Montagu — who had herself been disfigured by an attack of smallpox — learned that the disease’s effects were minimised by the local practice of inoculation. She brought this knowledge back to London and convinced an English surgeon to inoculate her son. The practice was slow to catch on, but Montagu’s political connections meant that Caroline, Princess of Wales, became aware of her advocacy and had her two daughters inoculated. Even Catherine the Great eventually followed suit.
At this distance, the medical profession’s resistance to inoculation isn’t surprising, but it is ironic, considering that medics at the time lacked effective treatments for almost any disease. When the English profession did adopt inoculation, doctors couldn’t help but combine it with mercury, antimony and other useless (and even dangerous) but popular medications. Lady Mary despaired of this meddling, wishing that the protocol would stick to that of the East.
Schama touches on the trope of wise folk remedies versus mainstream medicine in recounting Lady Mary’s story, but he is always aware of the risk of lionising success after the event. Effective treatments have a survival advantage, dangerous ones disappear — eventually.

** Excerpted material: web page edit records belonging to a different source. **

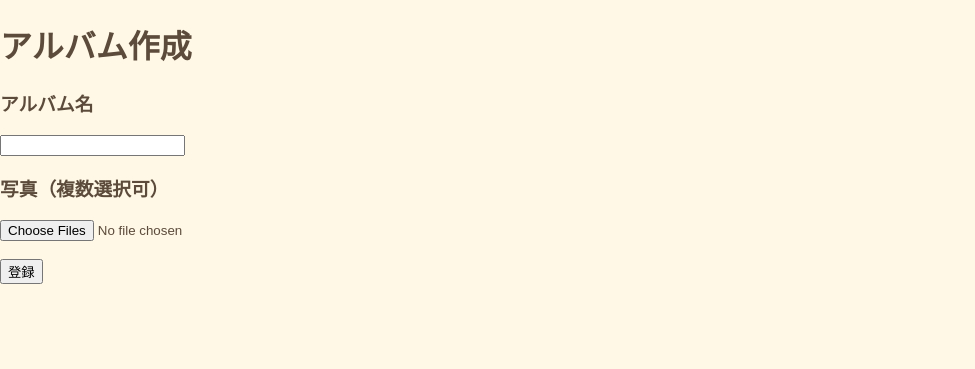
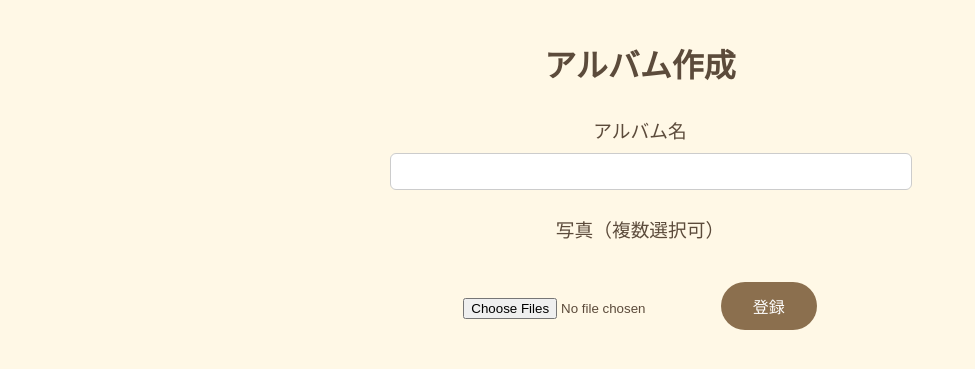
Before and after one commit to Kyounopopi/tiisanaproject, a Django app: page /create/ in a window 1280 px wide. Shown: the part 55-424 px from the top of the page, without its empty margins (0-975 px from the left). Run offline with Django 5.2, Linux system fonts and the light colour scheme; the visitor is signed in with stand-in values (Sample User, id 1).

Commit message:
ページデザイン修正

```diff
--- a/tiisanaproject/albumapp/templates/album_create.html
+++ b/tiisanaproject/albumapp/templates/album_create.html
@@ -1,6 +1,52 @@
 {% extends "base.html" %}
 
 {% block contents %}
+
+<style>
+.album-container {
+    max-width: 500px;
+    margin: 40px auto;
+    text-align: center;
+}
+
+.album-container h1 {
+    margin-bottom: 30px;
+}
+
+.album-container h3 {
+    margin-top: 25px;
+    margin-bottom: 10px;
+    font-weight: normal;
+}
+
+.album-container input[type="text"] {
+    width: 100%;
+    padding: 10px;
+    border-radius: 6px;
+    border: 1px solid #ccc;
+}
+
+.album-container input[type="file"] {
+    margin-top: 10px;
+}
+
+.album-container button {
+    margin-top: 30px;
+    padding: 12px 32px;
+    font-size: 16px;
+    border: none;
+    border-radius: 24px;
+    background-color: #8b6f4e;
+    color: #fff;
+    cursor: pointer;
+}
+
+.album-container button:hover {
+    background-color: #6f563c;
+}
+</style>
+
+<div class="album-container">
     <h1>アルバム作成</h1>
 
     <form
@@ -8,7 +54,6 @@
         action="{% url 'albumapp:album_create' %}"
         enctype="multipart/form-data"
     >
-
         {% csrf_token %}
 
         <h3>アルバム名</h3>
@@ -17,7 +62,8 @@
         <h3>写真（複数選択可）</h3>
         {{ photo_form.images }}
 
-    <br><br>
         <button type="submit">登録</button>
     </form>
+</div>
+
 {% endblock %}
```
Also changed, not shown: tiisanaproject/albumapp/templates/album_list.html (+54 -4 lines). Lines whose indentation alone changed are shown as unchanged.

On balance, inoculation was a useful and relatively safe procedure. But it was supplanted when Edward Jenner introduced vaccination in 1796. Others had already observed that milkmaids, who rarely contracted smallpox, had almost always been infected with a trivial infection known as cowpox (or vaccinia in Latin). Jenner was not the first to infect patients with cowpox to prevent smallpox, but he formalised the procedure and promoted its widespread use.
In this case, the close relation of the viruses that caused cowpox and smallpox provided a serendipitous protective cross-immunity. But nature doesn’t provide many similar serendipities. It would be ninety years before Louis Pasteur developed the next human vaccine, in his case against rabies. Although viruses had still not been identified as a cause of disease, he “passaged” the infectious material through generations of rabbits, eventually producing an attenuated or “live” vaccine designed to provoke a protective immune response without causing the disease itself.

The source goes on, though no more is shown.